- What the exercise asks
Which lines in the records below contain the word "sizeHint"? Return each of them.

- Extracted records
^^^^^^^^^^^^^^^^

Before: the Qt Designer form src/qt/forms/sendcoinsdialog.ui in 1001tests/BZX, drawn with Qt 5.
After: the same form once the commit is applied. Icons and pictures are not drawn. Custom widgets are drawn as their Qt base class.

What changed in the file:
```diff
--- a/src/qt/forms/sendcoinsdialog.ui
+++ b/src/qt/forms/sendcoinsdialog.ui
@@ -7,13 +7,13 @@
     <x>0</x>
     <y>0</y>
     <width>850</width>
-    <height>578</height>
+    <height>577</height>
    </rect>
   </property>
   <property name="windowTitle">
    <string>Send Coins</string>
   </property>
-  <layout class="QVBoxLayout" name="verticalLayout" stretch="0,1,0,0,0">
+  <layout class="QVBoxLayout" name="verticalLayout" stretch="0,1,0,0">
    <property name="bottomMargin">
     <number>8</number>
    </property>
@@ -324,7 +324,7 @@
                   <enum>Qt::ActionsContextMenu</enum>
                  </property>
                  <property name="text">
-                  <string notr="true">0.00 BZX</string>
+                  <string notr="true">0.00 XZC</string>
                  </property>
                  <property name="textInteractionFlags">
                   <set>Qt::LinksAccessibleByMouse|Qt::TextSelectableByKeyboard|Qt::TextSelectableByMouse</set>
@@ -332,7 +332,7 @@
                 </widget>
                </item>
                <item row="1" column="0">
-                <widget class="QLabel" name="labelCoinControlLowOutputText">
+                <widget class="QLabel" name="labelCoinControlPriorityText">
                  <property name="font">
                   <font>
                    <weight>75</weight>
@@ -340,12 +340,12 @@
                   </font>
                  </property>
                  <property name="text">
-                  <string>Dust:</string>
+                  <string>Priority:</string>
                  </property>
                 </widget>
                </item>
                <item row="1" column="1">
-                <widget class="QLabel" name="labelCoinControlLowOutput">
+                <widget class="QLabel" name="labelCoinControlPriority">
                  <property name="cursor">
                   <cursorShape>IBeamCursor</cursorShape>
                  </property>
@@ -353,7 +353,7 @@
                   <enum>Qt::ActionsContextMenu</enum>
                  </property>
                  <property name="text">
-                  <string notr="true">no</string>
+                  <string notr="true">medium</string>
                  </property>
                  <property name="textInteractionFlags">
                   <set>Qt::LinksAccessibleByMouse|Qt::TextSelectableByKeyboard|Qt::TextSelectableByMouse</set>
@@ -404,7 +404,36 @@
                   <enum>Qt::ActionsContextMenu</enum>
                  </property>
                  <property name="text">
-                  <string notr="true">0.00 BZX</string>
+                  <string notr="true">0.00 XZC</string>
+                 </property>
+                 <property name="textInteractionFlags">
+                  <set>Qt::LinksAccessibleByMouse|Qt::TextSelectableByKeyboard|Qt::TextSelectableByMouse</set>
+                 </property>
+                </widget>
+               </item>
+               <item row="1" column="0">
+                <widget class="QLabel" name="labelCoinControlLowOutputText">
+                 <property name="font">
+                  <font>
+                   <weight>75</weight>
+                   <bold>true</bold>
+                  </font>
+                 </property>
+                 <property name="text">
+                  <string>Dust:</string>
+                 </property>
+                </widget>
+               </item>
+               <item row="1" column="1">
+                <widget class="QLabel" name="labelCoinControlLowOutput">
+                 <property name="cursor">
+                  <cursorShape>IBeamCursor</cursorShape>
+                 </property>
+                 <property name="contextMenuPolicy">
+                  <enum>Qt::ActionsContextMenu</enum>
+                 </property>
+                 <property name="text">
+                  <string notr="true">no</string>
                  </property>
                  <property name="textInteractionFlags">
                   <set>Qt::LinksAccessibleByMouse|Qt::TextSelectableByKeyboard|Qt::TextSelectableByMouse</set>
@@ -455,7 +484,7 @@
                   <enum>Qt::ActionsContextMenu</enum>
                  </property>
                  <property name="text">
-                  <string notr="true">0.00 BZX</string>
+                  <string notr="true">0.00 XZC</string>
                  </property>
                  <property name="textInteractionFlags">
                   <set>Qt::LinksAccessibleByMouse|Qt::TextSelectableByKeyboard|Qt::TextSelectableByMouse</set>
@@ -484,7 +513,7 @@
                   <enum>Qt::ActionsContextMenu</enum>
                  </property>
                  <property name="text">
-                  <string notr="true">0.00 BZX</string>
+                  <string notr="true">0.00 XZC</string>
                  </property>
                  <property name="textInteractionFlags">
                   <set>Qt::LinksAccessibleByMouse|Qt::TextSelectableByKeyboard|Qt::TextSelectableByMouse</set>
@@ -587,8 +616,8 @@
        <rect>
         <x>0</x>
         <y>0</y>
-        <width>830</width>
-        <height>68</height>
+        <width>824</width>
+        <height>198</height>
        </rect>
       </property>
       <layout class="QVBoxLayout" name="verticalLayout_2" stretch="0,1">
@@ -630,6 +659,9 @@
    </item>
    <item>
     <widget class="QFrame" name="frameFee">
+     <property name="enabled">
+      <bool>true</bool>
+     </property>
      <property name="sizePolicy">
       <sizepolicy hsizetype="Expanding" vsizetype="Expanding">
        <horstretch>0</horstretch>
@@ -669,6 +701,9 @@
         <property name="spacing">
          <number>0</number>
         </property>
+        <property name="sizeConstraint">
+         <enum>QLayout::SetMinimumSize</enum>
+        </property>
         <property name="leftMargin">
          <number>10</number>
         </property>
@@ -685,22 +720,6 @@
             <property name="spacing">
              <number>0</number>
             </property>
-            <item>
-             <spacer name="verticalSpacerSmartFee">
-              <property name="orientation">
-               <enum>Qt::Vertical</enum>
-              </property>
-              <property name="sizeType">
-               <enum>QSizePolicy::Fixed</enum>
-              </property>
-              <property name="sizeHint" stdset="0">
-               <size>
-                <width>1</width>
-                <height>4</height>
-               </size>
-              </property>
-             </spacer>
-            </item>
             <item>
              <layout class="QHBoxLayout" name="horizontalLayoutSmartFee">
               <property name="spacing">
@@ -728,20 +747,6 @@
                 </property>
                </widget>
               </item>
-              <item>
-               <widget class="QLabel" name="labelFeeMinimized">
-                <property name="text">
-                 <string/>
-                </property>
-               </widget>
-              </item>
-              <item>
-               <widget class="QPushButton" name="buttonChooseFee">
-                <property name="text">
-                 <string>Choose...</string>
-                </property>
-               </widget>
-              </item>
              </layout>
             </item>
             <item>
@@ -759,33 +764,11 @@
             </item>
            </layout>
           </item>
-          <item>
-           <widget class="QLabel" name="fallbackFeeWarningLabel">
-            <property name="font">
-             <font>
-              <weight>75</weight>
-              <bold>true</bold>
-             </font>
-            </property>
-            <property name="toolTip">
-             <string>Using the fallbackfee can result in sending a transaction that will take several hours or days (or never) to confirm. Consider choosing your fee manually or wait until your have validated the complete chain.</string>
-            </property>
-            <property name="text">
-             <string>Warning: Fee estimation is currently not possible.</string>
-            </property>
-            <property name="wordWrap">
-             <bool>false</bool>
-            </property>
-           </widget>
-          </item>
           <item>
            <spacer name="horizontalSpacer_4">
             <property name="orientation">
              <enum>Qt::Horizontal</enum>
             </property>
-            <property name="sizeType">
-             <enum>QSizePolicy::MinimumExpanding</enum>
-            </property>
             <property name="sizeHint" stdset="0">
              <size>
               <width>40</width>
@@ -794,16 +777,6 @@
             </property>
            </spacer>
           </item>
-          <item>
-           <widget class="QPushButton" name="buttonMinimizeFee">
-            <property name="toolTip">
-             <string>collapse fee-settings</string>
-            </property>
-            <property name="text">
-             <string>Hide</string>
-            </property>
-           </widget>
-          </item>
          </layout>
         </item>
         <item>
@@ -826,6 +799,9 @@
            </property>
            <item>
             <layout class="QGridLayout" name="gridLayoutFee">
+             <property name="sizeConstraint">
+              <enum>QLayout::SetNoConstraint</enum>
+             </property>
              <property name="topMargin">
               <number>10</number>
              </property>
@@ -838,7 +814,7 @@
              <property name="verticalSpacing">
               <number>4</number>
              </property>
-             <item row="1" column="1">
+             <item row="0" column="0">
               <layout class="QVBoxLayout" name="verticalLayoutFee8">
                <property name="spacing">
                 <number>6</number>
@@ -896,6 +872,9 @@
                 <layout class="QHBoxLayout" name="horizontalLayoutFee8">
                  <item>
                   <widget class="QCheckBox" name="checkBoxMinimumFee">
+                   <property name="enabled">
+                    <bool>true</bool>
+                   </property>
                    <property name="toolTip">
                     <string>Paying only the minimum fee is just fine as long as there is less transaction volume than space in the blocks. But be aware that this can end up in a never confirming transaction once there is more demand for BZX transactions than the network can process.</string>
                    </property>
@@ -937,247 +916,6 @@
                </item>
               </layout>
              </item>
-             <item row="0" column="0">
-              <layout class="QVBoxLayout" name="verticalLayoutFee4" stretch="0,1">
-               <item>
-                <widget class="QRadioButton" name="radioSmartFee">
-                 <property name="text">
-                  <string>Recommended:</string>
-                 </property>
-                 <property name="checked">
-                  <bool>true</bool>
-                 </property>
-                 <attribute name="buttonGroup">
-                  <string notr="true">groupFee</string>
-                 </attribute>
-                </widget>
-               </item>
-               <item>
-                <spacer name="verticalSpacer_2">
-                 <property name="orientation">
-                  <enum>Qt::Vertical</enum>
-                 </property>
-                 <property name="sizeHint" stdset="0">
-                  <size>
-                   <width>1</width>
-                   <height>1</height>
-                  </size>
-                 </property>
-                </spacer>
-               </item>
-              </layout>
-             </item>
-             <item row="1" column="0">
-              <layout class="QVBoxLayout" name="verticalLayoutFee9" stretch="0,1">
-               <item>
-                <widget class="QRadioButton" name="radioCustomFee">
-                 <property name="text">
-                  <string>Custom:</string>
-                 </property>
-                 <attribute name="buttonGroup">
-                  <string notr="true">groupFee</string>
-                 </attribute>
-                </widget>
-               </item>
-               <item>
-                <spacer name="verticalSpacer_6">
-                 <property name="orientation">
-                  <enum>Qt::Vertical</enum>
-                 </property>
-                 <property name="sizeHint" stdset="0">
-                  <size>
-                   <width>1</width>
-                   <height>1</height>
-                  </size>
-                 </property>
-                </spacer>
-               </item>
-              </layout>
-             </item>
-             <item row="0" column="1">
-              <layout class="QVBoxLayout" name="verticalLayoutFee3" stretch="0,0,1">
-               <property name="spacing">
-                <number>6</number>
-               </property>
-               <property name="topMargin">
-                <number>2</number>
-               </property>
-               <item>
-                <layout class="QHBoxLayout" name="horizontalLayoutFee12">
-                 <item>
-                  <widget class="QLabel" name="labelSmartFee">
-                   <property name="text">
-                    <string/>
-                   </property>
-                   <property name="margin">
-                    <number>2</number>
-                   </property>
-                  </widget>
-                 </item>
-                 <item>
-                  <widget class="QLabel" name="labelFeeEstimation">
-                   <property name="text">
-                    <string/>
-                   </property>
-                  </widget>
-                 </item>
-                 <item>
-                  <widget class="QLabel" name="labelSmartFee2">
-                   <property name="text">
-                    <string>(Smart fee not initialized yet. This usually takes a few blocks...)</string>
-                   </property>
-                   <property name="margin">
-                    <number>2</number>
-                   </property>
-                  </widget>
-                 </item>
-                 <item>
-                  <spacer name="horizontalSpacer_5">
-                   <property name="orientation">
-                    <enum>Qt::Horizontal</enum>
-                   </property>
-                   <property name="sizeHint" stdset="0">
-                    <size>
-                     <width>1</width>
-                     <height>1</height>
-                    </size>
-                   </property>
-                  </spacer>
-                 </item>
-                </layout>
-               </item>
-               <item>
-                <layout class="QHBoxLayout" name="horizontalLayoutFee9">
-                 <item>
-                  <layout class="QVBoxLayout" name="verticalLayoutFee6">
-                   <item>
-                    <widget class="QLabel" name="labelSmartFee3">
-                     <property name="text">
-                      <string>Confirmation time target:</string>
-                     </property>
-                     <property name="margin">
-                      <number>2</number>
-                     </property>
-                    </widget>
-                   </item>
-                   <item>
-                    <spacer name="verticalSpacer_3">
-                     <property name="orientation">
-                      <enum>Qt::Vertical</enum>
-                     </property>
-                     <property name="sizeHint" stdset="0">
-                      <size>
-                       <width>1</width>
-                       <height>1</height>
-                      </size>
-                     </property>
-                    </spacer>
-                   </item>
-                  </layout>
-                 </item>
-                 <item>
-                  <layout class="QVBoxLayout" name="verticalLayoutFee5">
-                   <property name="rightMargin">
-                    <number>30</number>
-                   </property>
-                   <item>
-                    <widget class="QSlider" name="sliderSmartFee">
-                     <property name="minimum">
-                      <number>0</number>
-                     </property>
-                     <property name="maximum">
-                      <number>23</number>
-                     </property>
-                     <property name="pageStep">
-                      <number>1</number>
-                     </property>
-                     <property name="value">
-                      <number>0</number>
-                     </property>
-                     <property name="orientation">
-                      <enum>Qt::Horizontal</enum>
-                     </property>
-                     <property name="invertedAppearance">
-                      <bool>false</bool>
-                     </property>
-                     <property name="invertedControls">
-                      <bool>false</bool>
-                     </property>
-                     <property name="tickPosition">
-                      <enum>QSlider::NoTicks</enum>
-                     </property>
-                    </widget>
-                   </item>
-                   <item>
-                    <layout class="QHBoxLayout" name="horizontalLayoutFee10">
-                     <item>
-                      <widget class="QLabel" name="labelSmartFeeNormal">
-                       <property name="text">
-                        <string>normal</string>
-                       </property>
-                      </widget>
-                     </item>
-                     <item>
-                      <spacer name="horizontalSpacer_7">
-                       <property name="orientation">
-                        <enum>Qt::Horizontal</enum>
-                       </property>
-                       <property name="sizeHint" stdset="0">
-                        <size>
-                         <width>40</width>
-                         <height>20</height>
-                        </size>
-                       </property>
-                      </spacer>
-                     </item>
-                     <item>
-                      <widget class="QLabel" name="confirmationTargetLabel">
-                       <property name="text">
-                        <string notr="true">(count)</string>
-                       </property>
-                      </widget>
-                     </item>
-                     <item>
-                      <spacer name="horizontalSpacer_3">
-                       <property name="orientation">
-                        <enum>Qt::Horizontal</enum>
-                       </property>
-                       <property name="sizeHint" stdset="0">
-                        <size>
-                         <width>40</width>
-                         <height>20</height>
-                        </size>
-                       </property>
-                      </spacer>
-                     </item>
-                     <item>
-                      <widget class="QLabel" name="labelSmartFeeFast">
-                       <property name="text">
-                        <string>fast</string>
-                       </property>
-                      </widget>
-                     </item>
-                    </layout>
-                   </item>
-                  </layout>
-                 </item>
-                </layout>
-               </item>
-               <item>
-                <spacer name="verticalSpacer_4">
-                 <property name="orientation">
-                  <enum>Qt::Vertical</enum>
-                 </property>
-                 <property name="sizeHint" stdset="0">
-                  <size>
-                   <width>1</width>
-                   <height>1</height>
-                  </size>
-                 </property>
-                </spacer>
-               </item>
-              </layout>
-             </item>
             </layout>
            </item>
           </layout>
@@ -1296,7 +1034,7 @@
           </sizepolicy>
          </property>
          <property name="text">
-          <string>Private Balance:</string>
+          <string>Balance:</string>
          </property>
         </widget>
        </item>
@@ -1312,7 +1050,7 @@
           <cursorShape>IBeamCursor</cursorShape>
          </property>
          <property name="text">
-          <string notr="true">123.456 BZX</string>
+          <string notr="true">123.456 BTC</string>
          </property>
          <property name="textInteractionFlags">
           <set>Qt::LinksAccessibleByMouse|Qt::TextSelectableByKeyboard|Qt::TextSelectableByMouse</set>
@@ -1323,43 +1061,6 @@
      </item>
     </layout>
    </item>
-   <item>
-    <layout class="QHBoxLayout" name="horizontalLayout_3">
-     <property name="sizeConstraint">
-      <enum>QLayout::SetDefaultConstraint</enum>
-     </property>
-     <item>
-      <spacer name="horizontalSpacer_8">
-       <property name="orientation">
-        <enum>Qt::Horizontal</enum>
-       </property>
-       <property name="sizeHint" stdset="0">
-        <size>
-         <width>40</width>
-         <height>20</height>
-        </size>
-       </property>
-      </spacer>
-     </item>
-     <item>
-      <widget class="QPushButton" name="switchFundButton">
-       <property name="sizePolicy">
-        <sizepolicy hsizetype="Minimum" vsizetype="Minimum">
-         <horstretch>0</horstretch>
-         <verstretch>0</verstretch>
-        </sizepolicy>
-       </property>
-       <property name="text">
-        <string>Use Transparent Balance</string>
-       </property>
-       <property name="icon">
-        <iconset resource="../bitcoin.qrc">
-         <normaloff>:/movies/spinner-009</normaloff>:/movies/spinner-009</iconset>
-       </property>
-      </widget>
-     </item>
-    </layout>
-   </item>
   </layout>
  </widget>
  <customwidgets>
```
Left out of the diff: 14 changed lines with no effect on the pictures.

^^^^^^^^^^^^^^^^

- Completed exercise
-              <property name="sizeHint" stdset="0">
             <property name="sizeHint" stdset="0">
-                 <property name="sizeHint" stdset="0">
-                 <property name="sizeHint" stdset="0">
-                   <property name="sizeHint" stdset="0">
-                     <property name="sizeHint" stdset="0">
-                       <property name="sizeHint" stdset="0">
-                       <property name="sizeHint" stdset="0">
-                 <property name="sizeHint" stdset="0">
-       <property name="sizeHint" stdset="0">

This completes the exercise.